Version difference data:
····················

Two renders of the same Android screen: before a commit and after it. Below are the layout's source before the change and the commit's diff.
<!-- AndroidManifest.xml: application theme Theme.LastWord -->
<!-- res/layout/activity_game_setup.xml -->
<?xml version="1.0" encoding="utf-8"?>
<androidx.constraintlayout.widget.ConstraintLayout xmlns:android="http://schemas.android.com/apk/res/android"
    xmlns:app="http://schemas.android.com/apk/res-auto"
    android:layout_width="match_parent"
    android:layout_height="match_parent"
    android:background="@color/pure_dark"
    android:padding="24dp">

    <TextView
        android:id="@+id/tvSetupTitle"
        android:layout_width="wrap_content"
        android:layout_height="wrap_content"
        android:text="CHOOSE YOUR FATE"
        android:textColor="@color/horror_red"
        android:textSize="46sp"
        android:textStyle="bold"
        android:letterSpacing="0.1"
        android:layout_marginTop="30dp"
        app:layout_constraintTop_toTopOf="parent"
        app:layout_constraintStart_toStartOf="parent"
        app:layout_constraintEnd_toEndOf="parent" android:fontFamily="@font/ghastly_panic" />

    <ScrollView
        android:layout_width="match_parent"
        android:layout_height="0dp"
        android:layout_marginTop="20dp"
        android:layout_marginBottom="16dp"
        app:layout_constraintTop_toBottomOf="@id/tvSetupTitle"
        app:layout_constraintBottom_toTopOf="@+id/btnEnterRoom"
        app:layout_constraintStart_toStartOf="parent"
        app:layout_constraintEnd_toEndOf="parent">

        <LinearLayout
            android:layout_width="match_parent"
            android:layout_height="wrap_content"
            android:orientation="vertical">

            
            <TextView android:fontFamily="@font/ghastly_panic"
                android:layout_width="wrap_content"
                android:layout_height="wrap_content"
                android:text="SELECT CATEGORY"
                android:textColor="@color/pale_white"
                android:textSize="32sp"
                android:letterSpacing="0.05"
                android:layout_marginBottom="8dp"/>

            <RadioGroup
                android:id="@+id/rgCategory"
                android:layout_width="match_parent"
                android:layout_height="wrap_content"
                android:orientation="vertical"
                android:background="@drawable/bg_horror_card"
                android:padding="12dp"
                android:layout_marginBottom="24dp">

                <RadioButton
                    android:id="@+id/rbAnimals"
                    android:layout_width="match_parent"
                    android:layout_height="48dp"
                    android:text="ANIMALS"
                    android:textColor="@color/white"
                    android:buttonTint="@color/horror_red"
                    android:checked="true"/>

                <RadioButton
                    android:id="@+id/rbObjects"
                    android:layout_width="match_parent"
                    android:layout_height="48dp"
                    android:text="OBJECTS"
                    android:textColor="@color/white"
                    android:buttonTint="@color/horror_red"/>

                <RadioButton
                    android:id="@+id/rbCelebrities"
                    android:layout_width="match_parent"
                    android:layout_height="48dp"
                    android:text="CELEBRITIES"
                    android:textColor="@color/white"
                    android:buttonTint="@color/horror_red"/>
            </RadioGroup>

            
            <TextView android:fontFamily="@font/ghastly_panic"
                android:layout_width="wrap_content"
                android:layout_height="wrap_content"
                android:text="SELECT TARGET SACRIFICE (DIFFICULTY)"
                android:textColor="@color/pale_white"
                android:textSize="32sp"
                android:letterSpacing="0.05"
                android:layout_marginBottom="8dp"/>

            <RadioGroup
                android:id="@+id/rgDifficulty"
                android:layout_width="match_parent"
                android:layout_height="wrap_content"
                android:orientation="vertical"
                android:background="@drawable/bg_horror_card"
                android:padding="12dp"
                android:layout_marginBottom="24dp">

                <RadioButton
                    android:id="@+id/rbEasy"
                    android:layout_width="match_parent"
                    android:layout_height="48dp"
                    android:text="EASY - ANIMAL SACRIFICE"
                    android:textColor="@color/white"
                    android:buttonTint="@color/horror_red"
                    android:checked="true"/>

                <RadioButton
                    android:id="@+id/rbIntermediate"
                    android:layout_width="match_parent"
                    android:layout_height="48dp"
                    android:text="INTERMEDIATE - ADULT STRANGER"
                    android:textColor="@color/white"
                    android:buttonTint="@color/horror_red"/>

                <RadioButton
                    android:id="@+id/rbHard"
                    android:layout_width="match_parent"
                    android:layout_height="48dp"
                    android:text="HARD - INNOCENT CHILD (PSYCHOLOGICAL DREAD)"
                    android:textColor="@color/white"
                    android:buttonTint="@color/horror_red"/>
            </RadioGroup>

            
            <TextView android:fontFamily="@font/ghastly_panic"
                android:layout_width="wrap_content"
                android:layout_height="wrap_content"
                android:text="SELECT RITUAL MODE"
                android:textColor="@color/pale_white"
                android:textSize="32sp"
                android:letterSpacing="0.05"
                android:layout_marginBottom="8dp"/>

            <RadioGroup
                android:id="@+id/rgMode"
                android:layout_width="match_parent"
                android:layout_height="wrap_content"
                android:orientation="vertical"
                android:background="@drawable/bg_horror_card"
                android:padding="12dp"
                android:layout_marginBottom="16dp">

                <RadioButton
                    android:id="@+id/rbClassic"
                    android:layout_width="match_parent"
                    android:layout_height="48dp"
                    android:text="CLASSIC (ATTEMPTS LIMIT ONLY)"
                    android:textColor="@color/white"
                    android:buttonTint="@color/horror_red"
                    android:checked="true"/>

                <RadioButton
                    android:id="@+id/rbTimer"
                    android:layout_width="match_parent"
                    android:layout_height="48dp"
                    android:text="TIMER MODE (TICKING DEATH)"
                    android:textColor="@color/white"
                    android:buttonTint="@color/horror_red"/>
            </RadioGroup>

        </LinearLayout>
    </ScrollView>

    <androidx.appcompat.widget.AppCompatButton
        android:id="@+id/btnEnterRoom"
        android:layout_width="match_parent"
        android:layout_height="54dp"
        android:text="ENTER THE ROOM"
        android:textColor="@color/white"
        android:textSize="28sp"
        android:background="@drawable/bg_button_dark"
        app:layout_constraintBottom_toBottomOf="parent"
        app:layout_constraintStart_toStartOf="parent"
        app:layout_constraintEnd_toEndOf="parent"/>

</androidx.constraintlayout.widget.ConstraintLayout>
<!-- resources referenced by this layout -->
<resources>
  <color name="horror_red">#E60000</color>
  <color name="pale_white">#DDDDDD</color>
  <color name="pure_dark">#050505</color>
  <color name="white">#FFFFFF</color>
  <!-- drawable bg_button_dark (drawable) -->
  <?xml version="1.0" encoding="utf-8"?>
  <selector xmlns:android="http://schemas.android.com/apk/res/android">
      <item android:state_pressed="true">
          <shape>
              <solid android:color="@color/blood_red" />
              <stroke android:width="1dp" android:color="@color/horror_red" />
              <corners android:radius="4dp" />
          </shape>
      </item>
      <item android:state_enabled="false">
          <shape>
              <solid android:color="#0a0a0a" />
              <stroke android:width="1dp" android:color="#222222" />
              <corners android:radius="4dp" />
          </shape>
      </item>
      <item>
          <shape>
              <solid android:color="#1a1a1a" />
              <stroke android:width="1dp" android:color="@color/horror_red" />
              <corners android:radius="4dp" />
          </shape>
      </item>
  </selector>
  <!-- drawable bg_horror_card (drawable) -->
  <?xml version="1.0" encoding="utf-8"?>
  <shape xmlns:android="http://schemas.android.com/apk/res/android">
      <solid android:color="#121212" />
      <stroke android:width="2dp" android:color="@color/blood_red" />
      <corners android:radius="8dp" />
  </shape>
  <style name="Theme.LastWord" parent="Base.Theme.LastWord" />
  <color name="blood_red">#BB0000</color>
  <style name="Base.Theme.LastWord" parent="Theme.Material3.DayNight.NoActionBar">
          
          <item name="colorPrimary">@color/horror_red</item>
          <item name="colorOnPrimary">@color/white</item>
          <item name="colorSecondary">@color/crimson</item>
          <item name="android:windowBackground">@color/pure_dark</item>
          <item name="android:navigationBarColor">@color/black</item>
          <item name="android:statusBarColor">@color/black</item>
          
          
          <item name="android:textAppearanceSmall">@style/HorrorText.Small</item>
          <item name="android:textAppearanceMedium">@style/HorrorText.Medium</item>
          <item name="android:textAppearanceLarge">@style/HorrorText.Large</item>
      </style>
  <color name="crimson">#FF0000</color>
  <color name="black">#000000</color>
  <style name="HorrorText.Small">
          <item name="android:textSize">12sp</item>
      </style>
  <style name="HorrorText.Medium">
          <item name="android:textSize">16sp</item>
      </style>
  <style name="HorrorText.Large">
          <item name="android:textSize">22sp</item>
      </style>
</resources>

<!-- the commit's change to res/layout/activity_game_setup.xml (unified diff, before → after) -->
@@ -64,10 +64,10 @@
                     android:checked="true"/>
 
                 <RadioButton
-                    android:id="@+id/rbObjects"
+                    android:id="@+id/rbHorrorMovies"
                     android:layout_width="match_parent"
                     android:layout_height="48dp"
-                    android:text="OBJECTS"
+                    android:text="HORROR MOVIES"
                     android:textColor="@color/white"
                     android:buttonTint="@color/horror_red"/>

····················

Lines, not occurrences, are what count: report how many lines of the records above include the word "SACRIFICE", and nothing else.

Problem solution: 2